TASK – The data below should be retyped exactly, with the pictures left out.

--*--

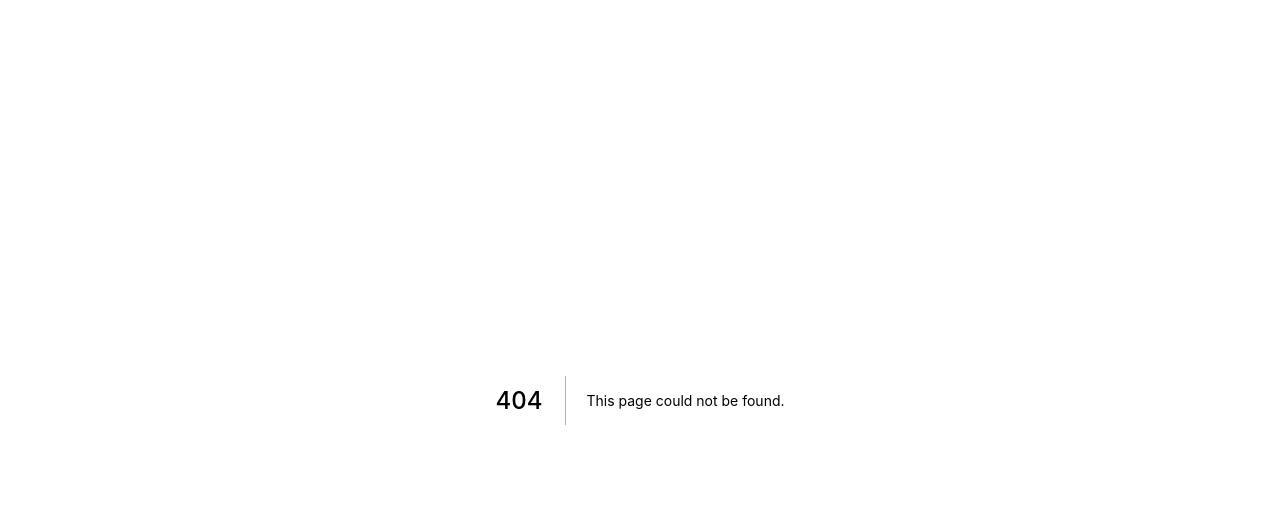
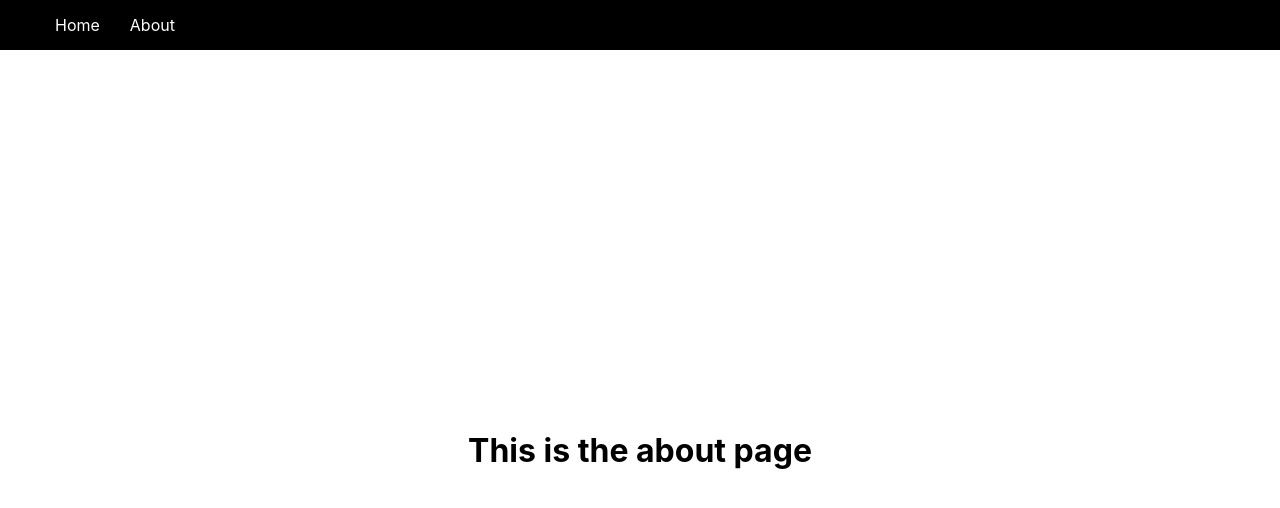
Before and after one commit to skuttenkuler/sk-nextjs-portfolio, a Next.js app: page /about in a window 1280 px wide. Before the commit this address had no page. Shown: the top 508 px of the page. Built offline with nearby package versions, Linux system fonts and the light colour scheme.

Commit message:
initial, added about page, layout component, navbar with links

```diff
--- /dev/null
+++ b/components/Layout.js
@@ -0,0 +1,17 @@
+import Navbar from './Navbar'
+import styles from '../styles/Layout.module.css'
+
+const Layout = ({ children }) => {
+    return(
+    <>
+    <Navbar/>
+    <div className={styles.container}>
+        <main className={styles.main}>
+            {children}
+        </main>
+    </div>
+    </>
+    )
+};
+
+export default Layout;
--- /dev/null
+++ b/components/Navbar.js
@@ -0,0 +1,19 @@
+import Link from 'next/link'
+import styles from '../styles/Navbar.module.css'
+const Navbar = () => {
+    return(
+    <nav className={styles.nav}>
+        <ul>
+            <li className={styles.navItem}>
+                <Link href="/">Home</Link>
+            </li>
+            <li className={styles.navItem}>
+                <Link href="/about">About</Link>
+            </li>
+
+        </ul>
+    </nav>
+    )
+}
+
+export default Navbar;
--- a/pages/_app.js
+++ b/pages/_app.js
@@ -1,7 +1,13 @@
+import Layout from '../components/Layout'
+
 import '../styles/globals.css'
 
 function MyApp({ Component, pageProps }) {
-  return <Component {...pageProps} />
+  return (
+  <Layout>
+    <Component {...pageProps} />
+  </Layout>
+  )
 }
 
-export default MyApp
+export default MyApp;
--- /dev/null
+++ b/pages/about.js
@@ -0,0 +1,10 @@
+
+const About = () => {
+    return(
+        <>
+        <h1>This is the about page</h1>
+        </>
+        )
+};
+
+export default About;
--- /dev/null
+++ b/styles/Layout.module.css
@@ -0,0 +1,17 @@
+.container{
+    min-height: 100vh;
+    padding: 0 0.5rem;
+    display: flex;
+    flex-direction: column;
+    justify-content: center;
+    align-items: center;
+}
+
+.main {
+    padding: 5rem 0;
+    flex: 1;
+    display: flex;
+    flex-direction: column;
+    justify-content: center;
+    align-items: center;
+}
--- /dev/null
+++ b/styles/Navbar.module.css
@@ -0,0 +1,20 @@
+.nav{
+    width: 100%;
+    height: 50px;
+    background-color: black;
+    color: white;
+    display: flex;
+    align-items: center;
+    justify-content: flex-start;
+}
+
+.nav ul{
+    display: flex;
+    justify-content:center;
+    align-items: center;
+    list-style: none;
+}
+
+.nav ul li a{
+    margin: 5px 15px;
+}
```
Also changed, not shown: pages/index.js (+5 -49 lines), styles/Home.module.css (+0 -16 lines), 1 other file (tests, documents, lock files or other folders).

--*--

ANSWER BOX –
Before and after one commit to skuttenkuler/sk-nextjs-portfolio, a Next.js app: page /about in a window 1280 px wide. Before the commit this address had no page. Shown: the top 508 px of the page. Built offline with nearby package versions, Linux system fonts and the light colour scheme.

Commit message:
initial, added about page, layout component, navbar with links

```diff
--- /dev/null
+++ b/components/Layout.js
@@ -0,0 +1,17 @@
+import Navbar from './Navbar'
+import styles from '../styles/Layout.module.css'
+
+const Layout = ({ children }) => {
+    return(
+    <>
+    <Navbar/>
+    <div className={styles.container}>
+        <main className={styles.main}>
+            {children}
+        </main>
+    </div>
+    </>
+    )
+};
+
+export default Layout;
--- /dev/null
+++ b/components/Navbar.js
@@ -0,0 +1,19 @@
+import Link from 'next/link'
+import styles from '../styles/Navbar.module.css'
+const Navbar = () => {
+    return(
+    <nav className={styles.nav}>
+        <ul>
+            <li className={styles.navItem}>
+                <Link href="/">Home</Link>
+            </li>
+            <li className={styles.navItem}>
+                <Link href="/about">About</Link>
+            </li>
+
+        </ul>
+    </nav>
+    )
+}
+
+export default Navbar;
--- a/pages/_app.js
+++ b/pages/_app.js
@@ -1,7 +1,13 @@
+import Layout from '../components/Layout'
+
 import '../styles/globals.css'
 
 function MyApp({ Component, pageProps }) {
-  return <Component {...pageProps} />
+  return (
+  <Layout>
+    <Component {...pageProps} />
+  </Layout>
+  )
 }
 
-export default MyApp
+export default MyApp;
--- /dev/null
+++ b/pages/about.js
@@ -0,0 +1,10 @@
+
+const About = () => {
+    return(
+        <>
+        <h1>This is the about page</h1>
+        </>
+        )
+};
+
+export default About;
--- /dev/null
+++ b/styles/Layout.module.css
@@ -0,0 +1,17 @@
+.container{
+    min-height: 100vh;
+    padding: 0 0.5rem;
+    display: flex;
+    flex-direction: column;
+    justify-content: center;
+    align-items: center;
+}
+
+.main {
+    padding: 5rem 0;
+    flex: 1;
+    display: flex;
+    flex-direction: column;
+    justify-content: center;
+    align-items: center;
+}
--- /dev/null
+++ b/styles/Navbar.module.css
@@ -0,0 +1,20 @@
+.nav{
+    width: 100%;
+    height: 50px;
+    background-color: black;
+    color: white;
+    display: flex;
+    align-items: center;
+    justify-content: flex-start;
+}
+
+.nav ul{
+    display: flex;
+    justify-content:center;
+    align-items: center;
+    list-style: none;
+}
+
+.nav ul li a{
+    margin: 5px 15px;
+}
```
Also changed, not shown: pages/index.js (+5 -49 lines), styles/Home.module.css (+0 -16 lines), 1 other file (tests, documents, lock files or other folders).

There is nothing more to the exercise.